Sponsored by NYIP
Photo by Hossam ElDin Mostafa
What do you need to know before you go pro? Robyn Selman, general manager of The New York Institute of Photography (NYIP) aims to answer this question through curriculum for photographers.
Selman works with experts in the field, such as Patrick Donehue, to ensure NYIP’s curriculum is “forward-looking and serves students well,” she says. Donehue, who has worked as a photographer, educator and director of photography at Getty and Corbis and is now a consultant working with Apple, offers these tips for budding pro photographers:
1) Study what has already been done. Successful photographers know how to stand out from the crowd. They create images that haven’t been seen before.
2) Thrive on the process of improving. Focus and development aren’t just photographic techniques, they’re attitudes. Continually scan the horizon for what you’d like to do, focus your inspiration, make choices, and persist so you are always enhancing your vision and craft.

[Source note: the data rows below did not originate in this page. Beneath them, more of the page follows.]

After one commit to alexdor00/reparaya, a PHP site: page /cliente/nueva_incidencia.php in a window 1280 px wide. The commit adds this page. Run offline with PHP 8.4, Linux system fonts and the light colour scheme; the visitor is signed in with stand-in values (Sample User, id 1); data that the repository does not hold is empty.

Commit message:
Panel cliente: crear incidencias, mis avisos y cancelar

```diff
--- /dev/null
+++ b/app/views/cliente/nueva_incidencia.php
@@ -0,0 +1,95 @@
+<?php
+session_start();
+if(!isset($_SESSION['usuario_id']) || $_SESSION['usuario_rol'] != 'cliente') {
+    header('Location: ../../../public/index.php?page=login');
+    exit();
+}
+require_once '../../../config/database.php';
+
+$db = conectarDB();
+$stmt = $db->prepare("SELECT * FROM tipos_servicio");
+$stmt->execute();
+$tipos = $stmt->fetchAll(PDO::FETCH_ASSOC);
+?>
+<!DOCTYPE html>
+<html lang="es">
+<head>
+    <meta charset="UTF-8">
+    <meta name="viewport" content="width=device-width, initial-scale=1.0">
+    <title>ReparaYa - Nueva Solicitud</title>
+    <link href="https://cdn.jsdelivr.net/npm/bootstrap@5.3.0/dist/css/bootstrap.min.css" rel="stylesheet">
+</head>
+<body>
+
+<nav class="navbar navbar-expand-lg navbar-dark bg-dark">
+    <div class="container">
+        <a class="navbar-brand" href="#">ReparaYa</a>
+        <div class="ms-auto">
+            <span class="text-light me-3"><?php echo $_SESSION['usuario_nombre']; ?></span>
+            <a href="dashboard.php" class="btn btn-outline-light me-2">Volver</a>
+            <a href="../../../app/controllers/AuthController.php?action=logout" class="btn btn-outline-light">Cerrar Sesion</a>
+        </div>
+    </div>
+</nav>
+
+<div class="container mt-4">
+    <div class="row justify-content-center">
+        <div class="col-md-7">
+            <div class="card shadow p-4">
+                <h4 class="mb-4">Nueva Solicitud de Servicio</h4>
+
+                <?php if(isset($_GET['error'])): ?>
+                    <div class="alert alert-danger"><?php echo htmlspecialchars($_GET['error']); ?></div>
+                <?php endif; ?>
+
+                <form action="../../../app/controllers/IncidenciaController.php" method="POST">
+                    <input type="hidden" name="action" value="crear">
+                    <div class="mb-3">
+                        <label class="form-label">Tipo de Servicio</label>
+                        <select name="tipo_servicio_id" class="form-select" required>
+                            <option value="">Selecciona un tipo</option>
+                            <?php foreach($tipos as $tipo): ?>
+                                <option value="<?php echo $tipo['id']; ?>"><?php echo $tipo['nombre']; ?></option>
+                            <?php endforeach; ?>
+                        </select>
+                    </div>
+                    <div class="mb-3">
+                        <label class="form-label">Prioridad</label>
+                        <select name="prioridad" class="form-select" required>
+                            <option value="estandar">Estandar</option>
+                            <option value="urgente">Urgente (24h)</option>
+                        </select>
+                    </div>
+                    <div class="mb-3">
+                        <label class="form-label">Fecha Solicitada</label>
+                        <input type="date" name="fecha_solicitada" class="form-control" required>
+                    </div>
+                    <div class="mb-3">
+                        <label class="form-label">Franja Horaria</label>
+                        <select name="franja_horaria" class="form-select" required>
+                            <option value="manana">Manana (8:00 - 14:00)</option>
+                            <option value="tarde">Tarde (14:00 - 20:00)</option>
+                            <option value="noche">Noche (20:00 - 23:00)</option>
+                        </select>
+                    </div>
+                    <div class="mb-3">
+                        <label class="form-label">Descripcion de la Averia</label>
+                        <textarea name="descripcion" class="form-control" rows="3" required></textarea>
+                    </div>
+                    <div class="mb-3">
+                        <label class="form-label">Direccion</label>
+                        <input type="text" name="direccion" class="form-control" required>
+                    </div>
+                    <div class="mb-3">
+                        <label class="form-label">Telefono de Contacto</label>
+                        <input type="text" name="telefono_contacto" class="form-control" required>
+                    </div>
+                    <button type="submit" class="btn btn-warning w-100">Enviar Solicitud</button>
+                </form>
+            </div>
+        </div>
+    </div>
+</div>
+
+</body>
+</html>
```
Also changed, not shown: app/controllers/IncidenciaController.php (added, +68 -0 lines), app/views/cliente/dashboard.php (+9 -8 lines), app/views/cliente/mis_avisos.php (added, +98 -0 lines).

3) Edit, then edit again. Start by selecting dozens of favorite images from a shoot, then cut them down. Then do it again (and again). This is how to build a portfolio. Be a ruthless editor of your own work.
4) Handle adversity and be optimistic. Learn how to rebound from difficulties, whether personal or professional. Being able to dust yourself off and get back up is the mark of a determined and inspired professional.
5) Listen. Then ask your client, editor, curator, colleague, etc. questions, and don’t leave a topic or a meeting until you know what’s being asked of you.
6) Speak a global visual language by looking at things from a global perspective. Do research; find out what things look like in Singapore, Shanghai, Rio, Dubai and elsewhere around the globe, so you get a more rounded impression of the world.
7) Get funding. In order to grow, learn and put the necessary time and energy into refining your craft, you need to be properly funded. Choose gear you can afford—or find a way to afford the gear you need—and take a financial risk when it seems appropriate.
8) Be an early adopter of technology. Use new tools to help set you apart and gain an edge on other photographers. Monitor and be aware of what’s coming and choose what you need to embrace to enhance your image-making.
Photo by Aspenashfotons
NYIP offers a Professional Photography Course that covers technical know-how, business acumen, personal vision, professional practices and techniques, and specialty areas of focus, providing a solid, smart and comprehensive foundation for your growing professional business. And while NYIP’s courses are online and self-paced, the program pairs every student with a professional photographer as a mentor for personalized support throughout your studies.
Additionally, NYIP has partnered with Wedding & Portrait Photographers International, WPPI, to launch the first ever industry certification for wedding and portrait photographers. Like NYIP’s courses, the certification program is offered asynchronously, fully online, giving you tremendous scheduling flexibility. The program covers technical details relevant to photography, exposure, lighting, and composition, as well as business knowledge. Those photographers who successfully complete the program will be WPPI Certified photographers.
Visit www.nyip.edu to learn more about its courses and WPPIC.